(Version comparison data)
_____

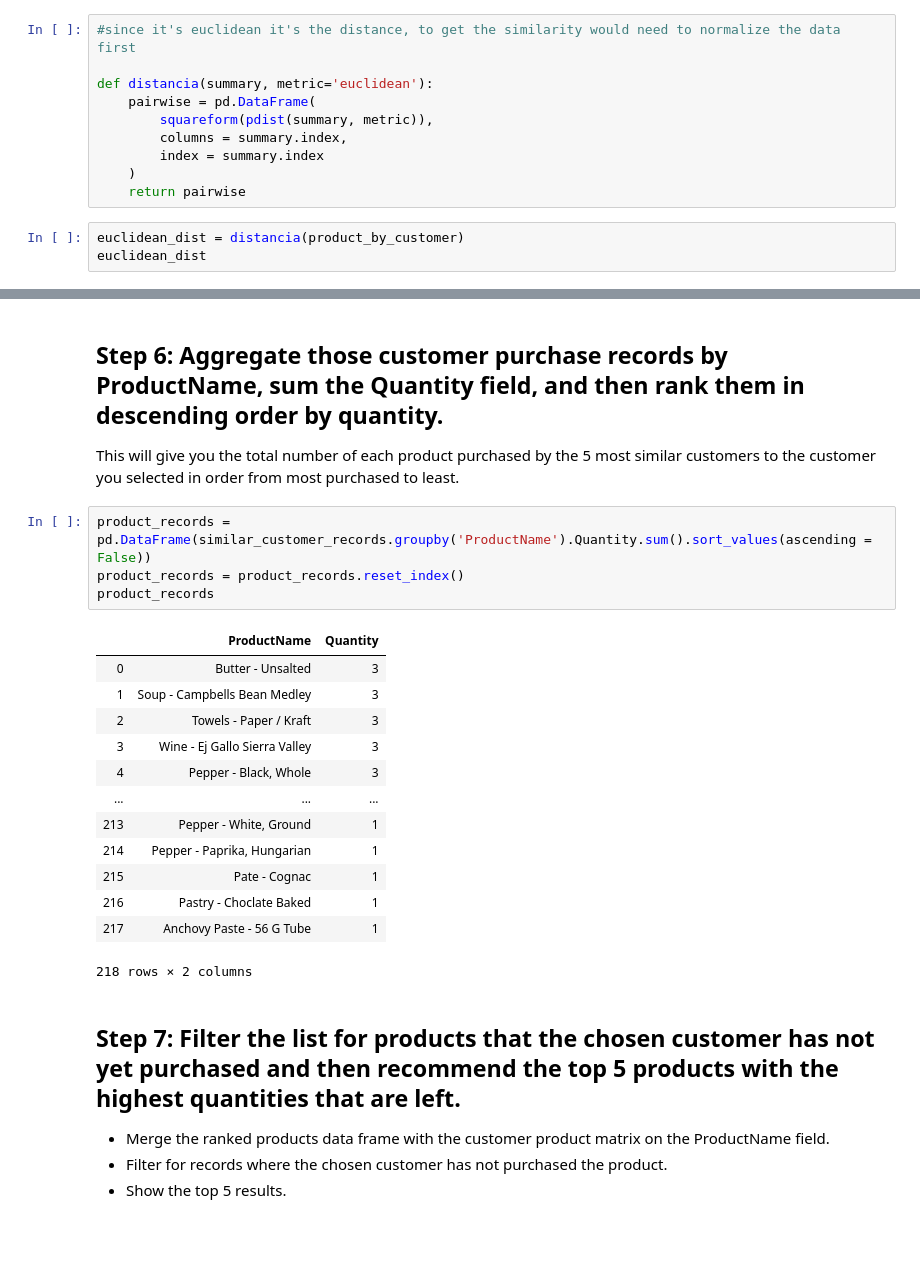
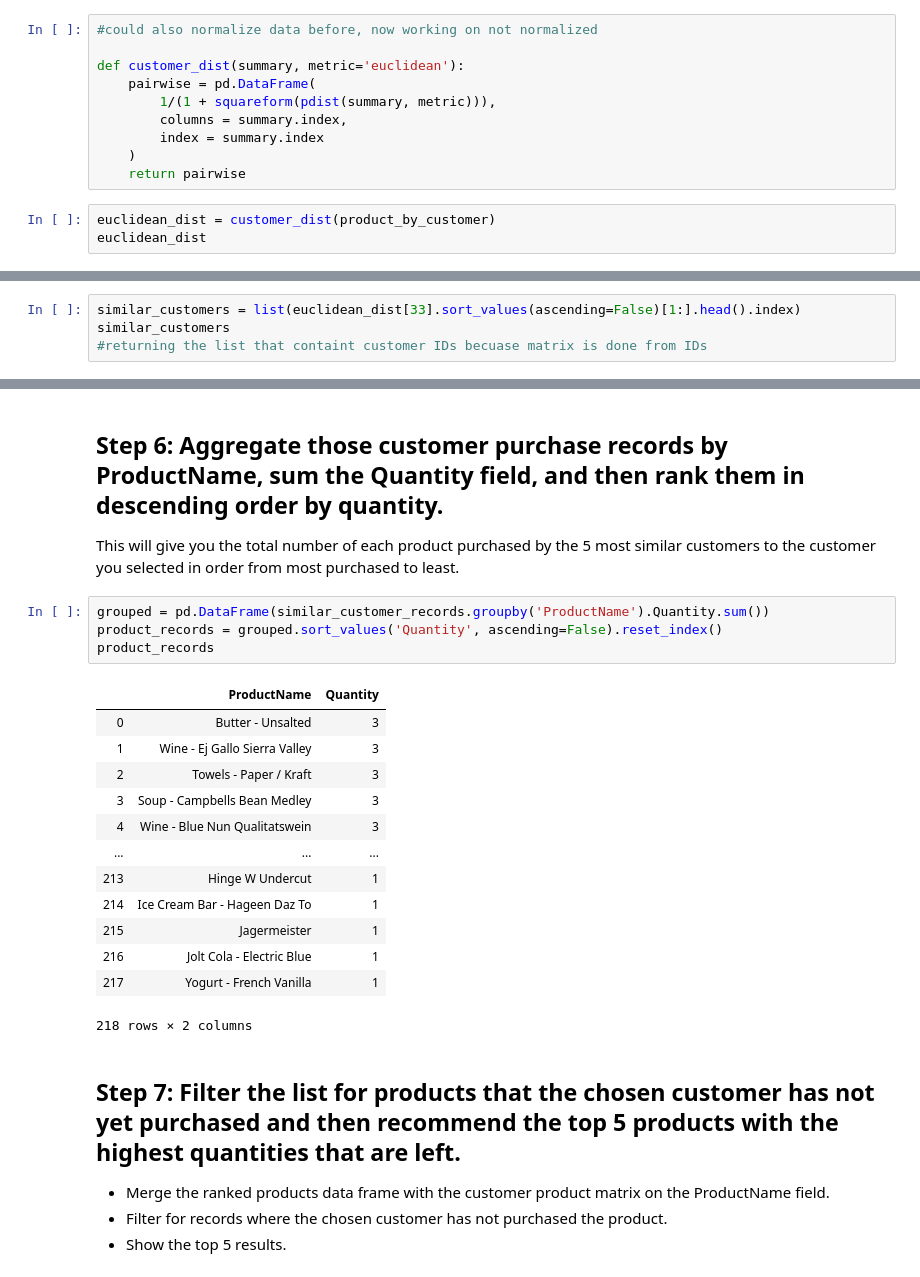
Before and after one commit to ta-datapt-bcn/lab-intro-recommender-systems, a Jupyter notebook: your-code/main.ipynb, the cells around one changed output, grey strips where cells are left out. Drawn from its saved outputs; the diff is of its cells as text; blank space fills up the shorter version.

```diff
--- a/your-code/main.ipynb
+++ b/your-code/main.ipynb
@@ -67,17 +68,17 @@ product_by_customer
 # %% [markdown]
 ## Step 3: Create a customer similarity matrix using `squareform` and `pdist`. For the distance metric, choose "euclidean."
 # %%
-#since it's euclidean it's the distance, to get the similarity would need to normalize the data first
+#could also normalize data before, now working on not normalized
 
-def distancia(summary, metric='euclidean'):
+def customer_dist(summary, metric='euclidean'):
     pairwise = pd.DataFrame(
-        squareform(pdist(summary, metric)),
+        1/(1 + squareform(pdist(summary, metric))),
         columns = summary.index,
         index = summary.index
     )
     return pairwise
 # %%
-euclidean_dist = distancia(product_by_customer)
+euclidean_dist = customer_dist(product_by_customer)
 euclidean_dist
 # %% [output]
 | CustomerID | 33 | 200 | 264 | 356 | 412 | 464 | 477 | 639 | 649 | 669 | ... | ... |
@@ -108,0 +100,4 @@ similar_customers
+# %%
+similar_customers = list(euclidean_dist[33].sort_values(ascending=False)[1:].head().index)
+similar_customers
+#returning the list that containt customer IDs becuase matrix is done from IDs
@@ -131,22 +128,22 @@ similar_customer_records
 
 This will give you the total number of each product purchased by the 5 most similar customers to the customer you selected in order from most purchased to least.
 # %%
-product_records = pd.DataFrame(similar_customer_records.groupby('ProductName').Quantity.sum().sort_values(ascending = False))
-product_records = product_records.reset_index()
+grouped = pd.DataFrame(similar_customer_records.groupby('ProductName').Quantity.sum())
+product_records = grouped.sort_values('Quantity', ascending=False).reset_index()
 product_records
 # %% [output]
 |  | ProductName | Quantity |
 | 0 | Butter - Unsalted | 3 |
-| 1 | Soup - Campbells Bean Medley | 3 |
+| 1 | Wine - Ej Gallo Sierra Valley | 3 |
 | 2 | Towels - Paper / Kraft | 3 |
-| 3 | Wine - Ej Gallo Sierra Valley | 3 |
-| 4 | Pepper - Black, Whole | 3 |
+| 3 | Soup - Campbells Bean Medley | 3 |
+| 4 | Wine - Blue Nun Qualitatswein | 3 |
 | ... | ... | ... |
-| 213 | Pepper - White, Ground | 1 |
-| 214 | Pepper - Paprika, Hungarian | 1 |
-| 215 | Pate - Cognac | 1 |
-| 216 | Pastry - Choclate Baked | 1 |
-| 217 | Anchovy Paste - 56 G Tube | 1 |
+| 213 | Hinge W Undercut | 1 |
+| 214 | Ice Cream Bar - Hageen Daz To | 1 |
+| 215 | Jagermeister | 1 |
+| 216 | Jolt Cola - Electric Blue | 1 |
+| 217 | Yogurt - French Vanilla | 1 |
 218 rows × 2 columns
 # %% [markdown]
 ## Step 7: Filter the list for products that the chosen customer has not yet purchased and then recommend the top 5 products with the highest quantities that are left.
```
Also changed, not shown: parts of 11 cells of this notebook.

_____

Look through the entries and find each line that has the string "grouped". Copy those lines.

+grouped = pd.DataFrame(similar_customer_records.groupby('ProductName').Quantity.sum())
+product_records = grouped.sort_values('Quantity', ascending=False).reset_index()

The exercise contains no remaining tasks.